All records below are to be set down precisely as written, excluding pictures.

- Opening Delimiter -

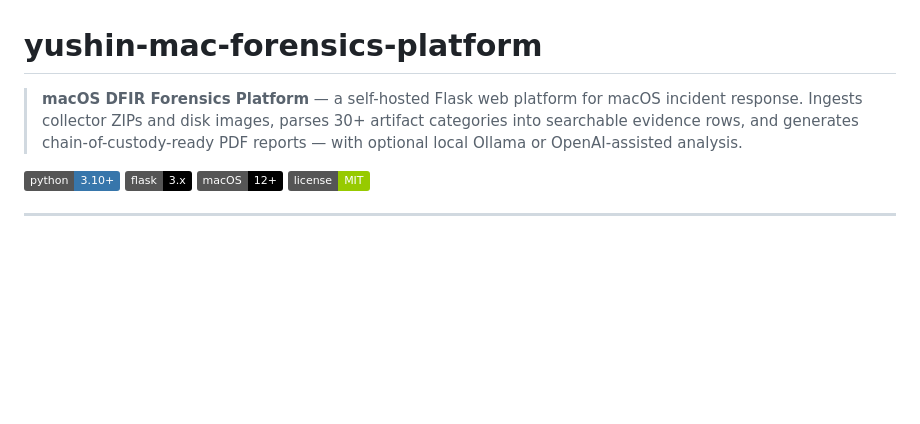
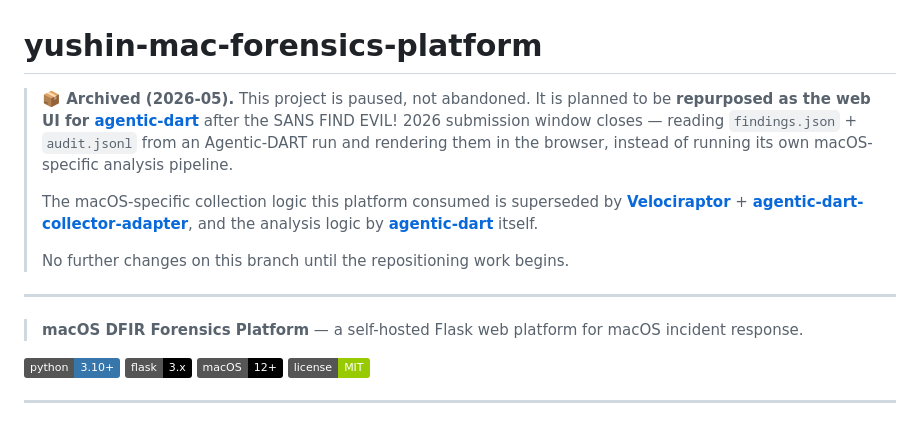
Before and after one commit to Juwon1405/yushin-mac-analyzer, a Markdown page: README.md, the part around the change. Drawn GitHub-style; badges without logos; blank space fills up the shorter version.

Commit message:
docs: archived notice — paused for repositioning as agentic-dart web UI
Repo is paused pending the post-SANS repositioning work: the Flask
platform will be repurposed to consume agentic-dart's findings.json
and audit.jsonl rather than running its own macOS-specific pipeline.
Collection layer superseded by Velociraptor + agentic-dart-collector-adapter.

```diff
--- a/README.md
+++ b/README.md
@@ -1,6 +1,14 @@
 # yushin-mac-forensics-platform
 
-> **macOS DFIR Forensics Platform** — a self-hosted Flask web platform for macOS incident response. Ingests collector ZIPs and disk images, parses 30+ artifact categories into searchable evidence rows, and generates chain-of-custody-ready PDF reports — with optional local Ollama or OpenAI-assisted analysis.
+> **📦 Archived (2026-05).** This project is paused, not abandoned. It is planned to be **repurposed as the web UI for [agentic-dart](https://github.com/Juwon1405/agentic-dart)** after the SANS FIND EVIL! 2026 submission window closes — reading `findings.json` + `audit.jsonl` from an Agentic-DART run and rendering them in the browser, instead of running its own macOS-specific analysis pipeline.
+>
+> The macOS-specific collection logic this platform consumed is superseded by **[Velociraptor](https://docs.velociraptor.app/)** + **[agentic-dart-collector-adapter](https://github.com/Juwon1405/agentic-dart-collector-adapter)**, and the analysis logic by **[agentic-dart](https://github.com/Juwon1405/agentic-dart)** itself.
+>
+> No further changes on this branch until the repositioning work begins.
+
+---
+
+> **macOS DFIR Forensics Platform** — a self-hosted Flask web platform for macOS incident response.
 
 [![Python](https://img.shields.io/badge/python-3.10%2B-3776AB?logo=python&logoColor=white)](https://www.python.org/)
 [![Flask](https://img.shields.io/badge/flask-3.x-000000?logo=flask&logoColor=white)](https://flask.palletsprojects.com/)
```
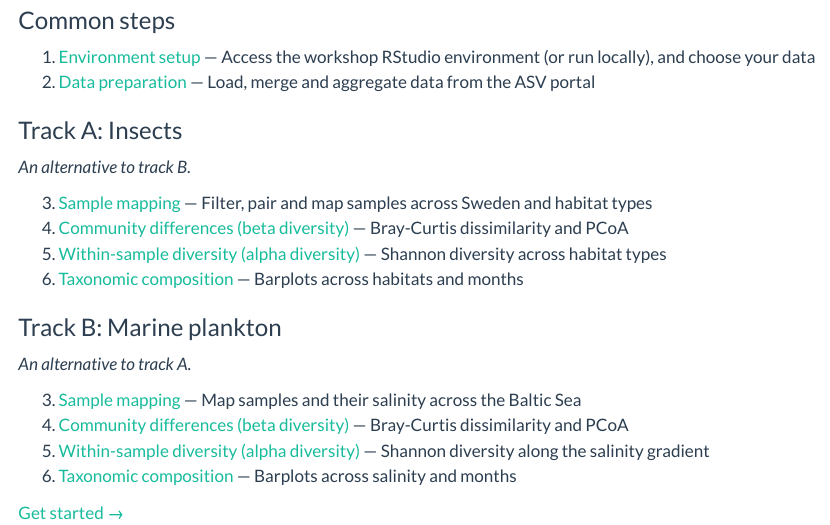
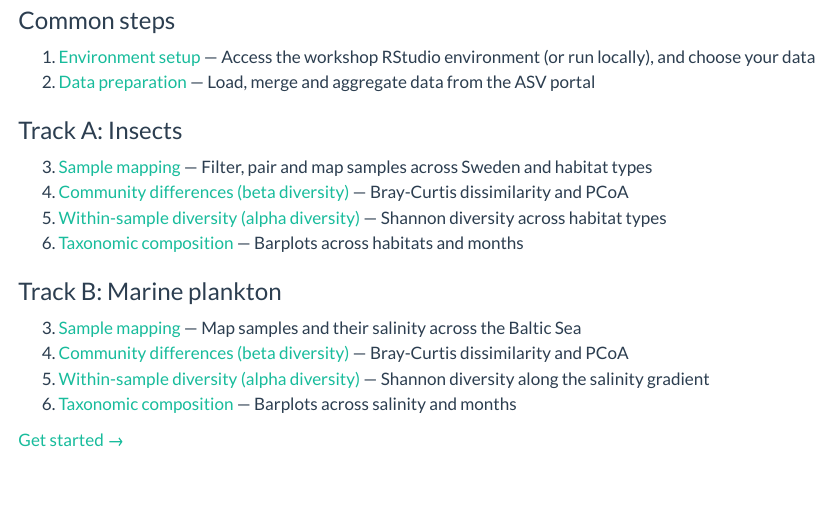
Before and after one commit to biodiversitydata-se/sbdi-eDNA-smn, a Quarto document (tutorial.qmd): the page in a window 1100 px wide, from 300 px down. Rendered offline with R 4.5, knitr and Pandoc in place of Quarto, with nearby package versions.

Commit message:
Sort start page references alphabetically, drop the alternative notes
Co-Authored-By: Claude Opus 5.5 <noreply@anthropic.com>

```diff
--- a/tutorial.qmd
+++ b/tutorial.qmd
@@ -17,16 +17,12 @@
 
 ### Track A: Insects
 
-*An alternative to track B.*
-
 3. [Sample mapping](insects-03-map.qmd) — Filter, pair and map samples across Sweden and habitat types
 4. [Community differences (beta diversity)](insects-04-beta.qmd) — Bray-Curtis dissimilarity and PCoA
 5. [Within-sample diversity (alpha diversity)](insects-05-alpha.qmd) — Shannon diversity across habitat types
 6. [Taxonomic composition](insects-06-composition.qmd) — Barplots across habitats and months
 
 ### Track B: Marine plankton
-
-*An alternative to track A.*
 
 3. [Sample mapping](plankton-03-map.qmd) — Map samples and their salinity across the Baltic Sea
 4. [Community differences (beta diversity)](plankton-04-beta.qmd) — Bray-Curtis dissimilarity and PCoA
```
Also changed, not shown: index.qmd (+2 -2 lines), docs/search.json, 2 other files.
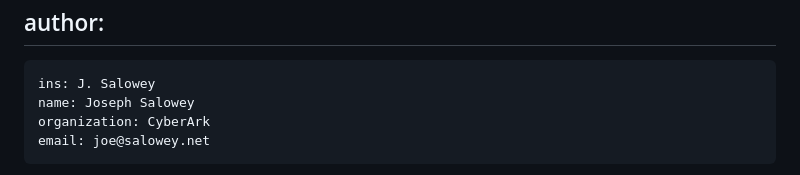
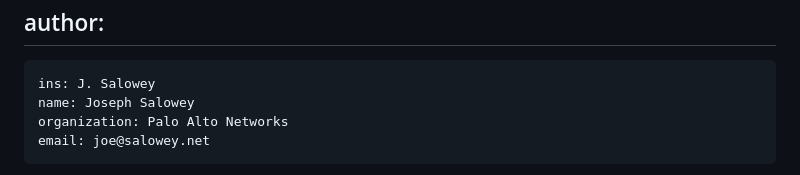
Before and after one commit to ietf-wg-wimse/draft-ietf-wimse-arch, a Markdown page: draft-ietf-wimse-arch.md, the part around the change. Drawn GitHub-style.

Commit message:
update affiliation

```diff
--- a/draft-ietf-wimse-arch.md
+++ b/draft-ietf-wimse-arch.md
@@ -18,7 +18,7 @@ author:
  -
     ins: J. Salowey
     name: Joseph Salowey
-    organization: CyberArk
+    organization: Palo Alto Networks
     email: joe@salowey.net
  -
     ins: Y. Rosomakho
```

- Closing Delimiter -

* **YOUR SOLUTION**
Before and after one commit to Juwon1405/yushin-mac-analyzer, a Markdown page: README.md, the part around the change. Drawn GitHub-style; badges without logos; blank space fills up the shorter version.

Commit message:
docs: archived notice — paused for repositioning as agentic-dart web UI
Repo is paused pending the post-SANS repositioning work: the Flask
platform will be repurposed to consume agentic-dart's findings.json
and audit.jsonl rather than running its own macOS-specific pipeline.
Collection layer superseded by Velociraptor + agentic-dart-collector-adapter.

```diff
--- a/README.md
+++ b/README.md
@@ -1,6 +1,14 @@
 # yushin-mac-forensics-platform
 
-> **macOS DFIR Forensics Platform** — a self-hosted Flask web platform for macOS incident response. Ingests collector ZIPs and disk images, parses 30+ artifact categories into searchable evidence rows, and generates chain-of-custody-ready PDF reports — with optional local Ollama or OpenAI-assisted analysis.
+> **📦 Archived (2026-05).** This project is paused, not abandoned. It is planned to be **repurposed as the web UI for [agentic-dart](https://github.com/Juwon1405/agentic-dart)** after the SANS FIND EVIL! 2026 submission window closes — reading `findings.json` + `audit.jsonl` from an Agentic-DART run and rendering them in the browser, instead of running its own macOS-specific analysis pipeline.
+>
+> The macOS-specific collection logic this platform consumed is superseded by **[Velociraptor](https://docs.velociraptor.app/)** + **[agentic-dart-collector-adapter](https://github.com/Juwon1405/agentic-dart-collector-adapter)**, and the analysis logic by **[agentic-dart](https://github.com/Juwon1405/agentic-dart)** itself.
+>
+> No further changes on this branch until the repositioning work begins.
+
+---
+
+> **macOS DFIR Forensics Platform** — a self-hosted Flask web platform for macOS incident response.
 
 [![Python](https://img.shields.io/badge/python-3.10%2B-3776AB?logo=python&logoColor=white)](https://www.python.org/)
 [![Flask](https://img.shields.io/badge/flask-3.x-000000?logo=flask&logoColor=white)](https://flask.palletsprojects.com/)
```
Before and after one commit to biodiversitydata-se/sbdi-eDNA-smn, a Quarto document (tutorial.qmd): the page in a window 1100 px wide, from 300 px down. Rendered offline with R 4.5, knitr and Pandoc in place of Quarto, with nearby package versions.

Commit message:
Sort start page references alphabetically, drop the alternative notes
Co-Authored-By: Claude Opus 5.5 <noreply@anthropic.com>

```diff
--- a/tutorial.qmd
+++ b/tutorial.qmd
@@ -17,16 +17,12 @@
 
 ### Track A: Insects
 
-*An alternative to track B.*
-
 3. [Sample mapping](insects-03-map.qmd) — Filter, pair and map samples across Sweden and habitat types
 4. [Community differences (beta diversity)](insects-04-beta.qmd) — Bray-Curtis dissimilarity and PCoA
 5. [Within-sample diversity (alpha diversity)](insects-05-alpha.qmd) — Shannon diversity across habitat types
 6. [Taxonomic composition](insects-06-composition.qmd) — Barplots across habitats and months
 
 ### Track B: Marine plankton
-
-*An alternative to track A.*
 
 3. [Sample mapping](plankton-03-map.qmd) — Map samples and their salinity across the Baltic Sea
 4. [Community differences (beta diversity)](plankton-04-beta.qmd) — Bray-Curtis dissimilarity and PCoA
```
Also changed, not shown: index.qmd (+2 -2 lines), docs/search.json, 2 other files.
Before and after one commit to ietf-wg-wimse/draft-ietf-wimse-arch, a Markdown page: draft-ietf-wimse-arch.md, the part around the change. Drawn GitHub-style.

Commit message:
update affiliation

```diff
--- a/draft-ietf-wimse-arch.md
+++ b/draft-ietf-wimse-arch.md
@@ -18,7 +18,7 @@ author:
  -
     ins: J. Salowey
     name: Joseph Salowey
-    organization: CyberArk
+    organization: Palo Alto Networks
     email: joe@salowey.net
  -
     ins: Y. Rosomakho
```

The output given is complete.